The narrative begins with the Elliot family, once the richest, now bankrupt. Sir Walter Elliot and his daughters including Anne are forced to move to a smaller estate. And that is when Captain Wentworth makes an appearance in Anne’s life. Captain Wentworth’s love was once rejected by Anne on insistence from her godmother for not matching up to her then upper class status. Decades later, Captain Wentworth has become a man of fortune, pride and class.
As the narrative progresses, it is supposed that Anne will marry her cousin William Walter Elliot, but the love between Captain Wentworth – played by the director Nick Sandys – and Anne is rekindled and found once again!
The costumes were very well adapted to the era and the design of the set had some wonderful projections.
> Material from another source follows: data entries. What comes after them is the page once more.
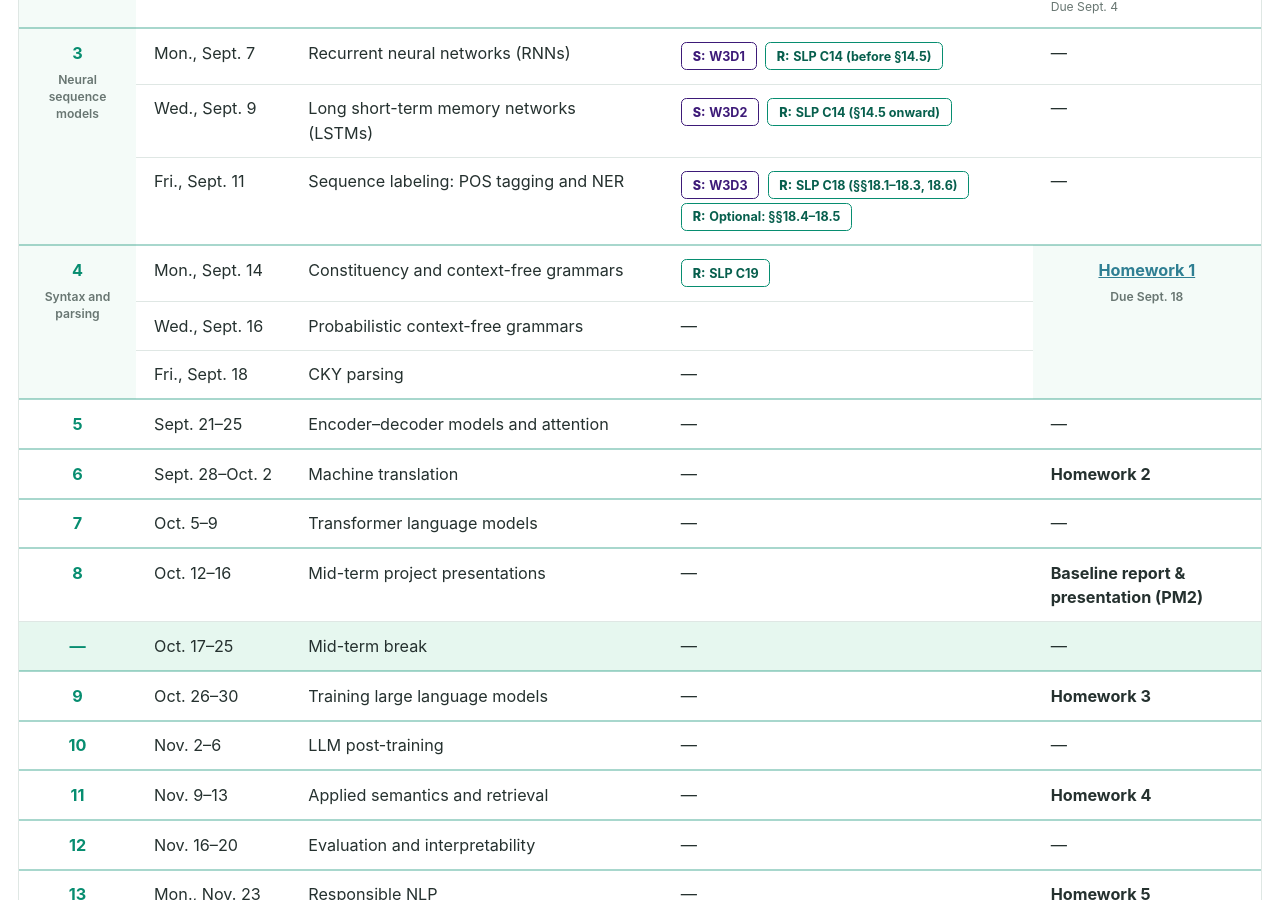
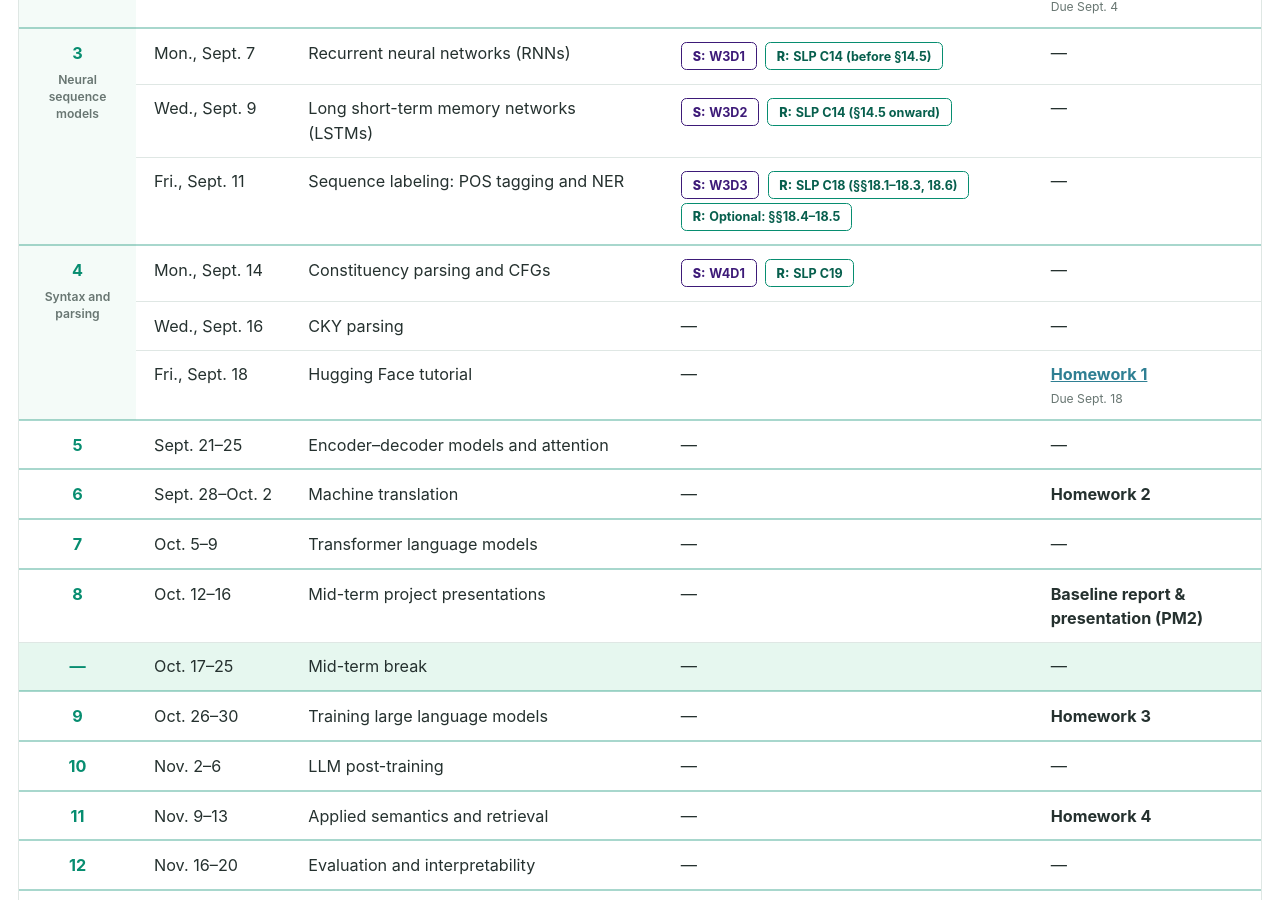
Before and after one commit to bnguyen5/bnguyen5.github.io, a Jekyll site: the page built from _pages/nlp-fall-2026.md, in a window 1280 px wide and 900 px high, scrolled down 2320 px. Built offline with Jekyll 4.4.1, drawn with Linux system fonts in a browser that asks for light colours.

Commit message:
Update nlp-fall-2026.md

```diff
--- a/_pages/nlp-fall-2026.md
+++ b/_pages/nlp-fall-2026.md
@@ -14,6 +14,7 @@
 w3d1_slides_url: "https://docs.google.com/presentation/d/1cb9aBREV_fC28t6wI7S2XbwjUNURXRIOcCskpcnjfAE/edit?usp=sharing"
 w3d2_slides_url: "https://drive.google.com/file/d/1j2eZV5eJFz6K-WFNwp3T-61AIXzuuHcI/view?usp=sharing"
 w3d3_slides_url: "https://drive.google.com/file/d/1smrin3Z-W09ERO6bbb7uQKqR90v0AhYl/view?usp=sharing"
+w4d1_slides_url: "https://drive.google.com/file/d/1x2PTiTvUF5bfef4FmJZ0XymPqTn90Zqd/view?usp=sharing"
 pm1_description_url: "https://docs.google.com/document/d/11qZpMnT9W837qiWsfr5sR6l8rXaI7J0xmVFmOfPDXbI/edit?usp=sharing"
 hw1_url: "https://colab.research.google.com/drive/1jUs4f98pAUknLC0Zm8-OHmj4XDAI4IC2?usp=sharing"
 ---
@@ -140,9 +141,9 @@
           <tr class="course-week-start"><td rowspan="3"><strong>3</strong><small>Neural sequence models</small></td><td>Mon., Sept. 7</td><td><strong>Recurrent neural networks (RNNs)</strong></td><td>{% if page.w3d1_slides_url != "" %}<a class="course-tag course-tag--slides" href="{{ page.w3d1_slides_url }}" target="_blank" rel="noopener">W3D1</a>{% else %}<span class="course-tag course-tag--slides">W3D1</span>{% endif %} <a class="course-tag course-tag--reading" href="https://web.stanford.edu/~jurafsky/slp3/14.pdf" target="_blank" rel="noopener">SLP C14 (before §14.5)</a></td><td>—</td></tr>
           <tr><td>Wed., Sept. 9</td><td><strong>Long short-term memory networks (LSTMs)</strong></td><td>{% if page.w3d2_slides_url != "" %}<a class="course-tag course-tag--slides" href="{{ page.w3d2_slides_url }}" target="_blank" rel="noopener">W3D2</a>{% else %}<span class="course-tag course-tag--slides">W3D2</span>{% endif %} <a class="course-tag course-tag--reading" href="https://web.stanford.edu/~jurafsky/slp3/14.pdf" target="_blank" rel="noopener">SLP C14 (§14.5 onward)</a></td><td>—</td></tr>
           <tr><td>Fri., Sept. 11</td><td><strong>Sequence labeling: POS tagging and NER</strong></td><td>{% if page.w3d3_slides_url != "" %}<a class="course-tag course-tag--slides" href="{{ page.w3d3_slides_url }}" target="_blank" rel="noopener">W3D3</a>{% else %}<span class="course-tag course-tag--slides">W3D3</span>{% endif %} <a class="course-tag course-tag--reading" href="https://web.stanford.edu/~jurafsky/slp3/18.pdf" target="_blank" rel="noopener">SLP C18 (§§18.1–18.3, 18.6)</a> <a class="course-tag course-tag--reading" href="https://web.stanford.edu/~jurafsky/slp3/18.pdf#page=8" target="_blank" rel="noopener">Optional: §§18.4–18.5</a></td><td>—</td></tr>
-          <tr class="course-week-start"><td rowspan="3"><strong>4</strong><small>Syntax and parsing</small></td><td>Mon., Sept. 14</td><td><strong>Constituency and context-free grammars</strong></td><td><a class="course-tag course-tag--reading" href="https://web.stanford.edu/~jurafsky/slp3/19.pdf" target="_blank" rel="noopener">SLP C19</a></td><td rowspan="3">{% if page.hw1_url != "" %}<a href="{{ page.hw1_url }}" target="_blank" rel="noopener"><strong>Homework 1</strong></a>{% else %}<strong>Homework 1</strong>{% endif %}<small>Due Sept. 18</small></td></tr>
-          <tr><td>Wed., Sept. 16</td><td><strong>Probabilistic context-free grammars</strong></td><td>—</td></tr>
-          <tr><td>Fri., Sept. 18</td><td><strong>CKY parsing</strong></td><td>—</td></tr>
+          <tr class="course-week-start"><td rowspan="3"><strong>4</strong><small>Syntax and parsing</small></td><td>Mon., Sept. 14</td><td><strong>Constituency parsing and CFGs</strong></td><td>{% if page.w4d1_slides_url != "" %}<a class="course-tag course-tag--slides" href="{{ page.w4d1_slides_url }}" target="_blank" rel="noopener">W4D1</a>{% else %}<span class="course-tag course-tag--slides">W4D1</span>{% endif %} <a class="course-tag course-tag--reading" href="https://web.stanford.edu/~jurafsky/slp3/19.pdf" target="_blank" rel="noopener">SLP C19</a></td><td>—</td></tr>
+          <tr><td>Wed., Sept. 16</td><td><strong>CKY parsing</strong></td><td>—</td><td>—</td></tr>
+          <tr><td>Fri., Sept. 18</td><td><strong>Hugging Face tutorial</strong></td><td>—</td><td>{% if page.hw1_url != "" %}<a href="{{ page.hw1_url }}" target="_blank" rel="noopener"><strong>Homework 1</strong></a>{% else %}<strong>Homework 1</strong>{% endif %}<small>Due Sept. 18</small></td></tr>
           <tr class="course-week-start course-roadmap"><td>5</td><td>Sept. 21–25</td><td><strong>Encoder–decoder models and attention</strong></td><td>—</td><td>—</td></tr>
           <tr class="course-week-start course-roadmap"><td>6</td><td>Sept. 28–Oct. 2</td><td><strong>Machine translation</strong></td><td>—</td><td><strong>Homework 2</strong></td></tr>
           <tr class="course-week-start course-roadmap"><td>7</td><td>Oct. 5–9</td><td><strong>Transformer language models</strong></td><td>—</td><td>—</td></tr>
```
The orchestra was remarkable especially given Theatre Royal is quite tiny for a big opera like this one! Despite a technical glitch in the beginning of the show, the orchestra were confident and made full use of the space.
The bit where I struggled was where the characters struggled to mimic the English accent and at times was going horridly American. I’d rather have it all American or a well trained cast!
Two and half hours for a play is a pretty long time, and sometimes it can be a bit of drag especially when the audience finds bits unnecessary! But what brought some life back into the play was the tap dancers! In an evening party, some sailors managed to do some tap dancing to folk tunes which was refreshing. They got the most applause from a primarily elderly Margate audience.
The production had its funny moments and some dull. Some sang marvellously, especially John Boss who played the character of Sir Walter (great comic timing and remarkable voice projection).
This not for profit troupe are full of excellent talent and ideas. Having said that, the play could have been shorter! I would recommend reading the book – as the book will make you want to go see the play; those unfamiliar with the novel may be less easily converted.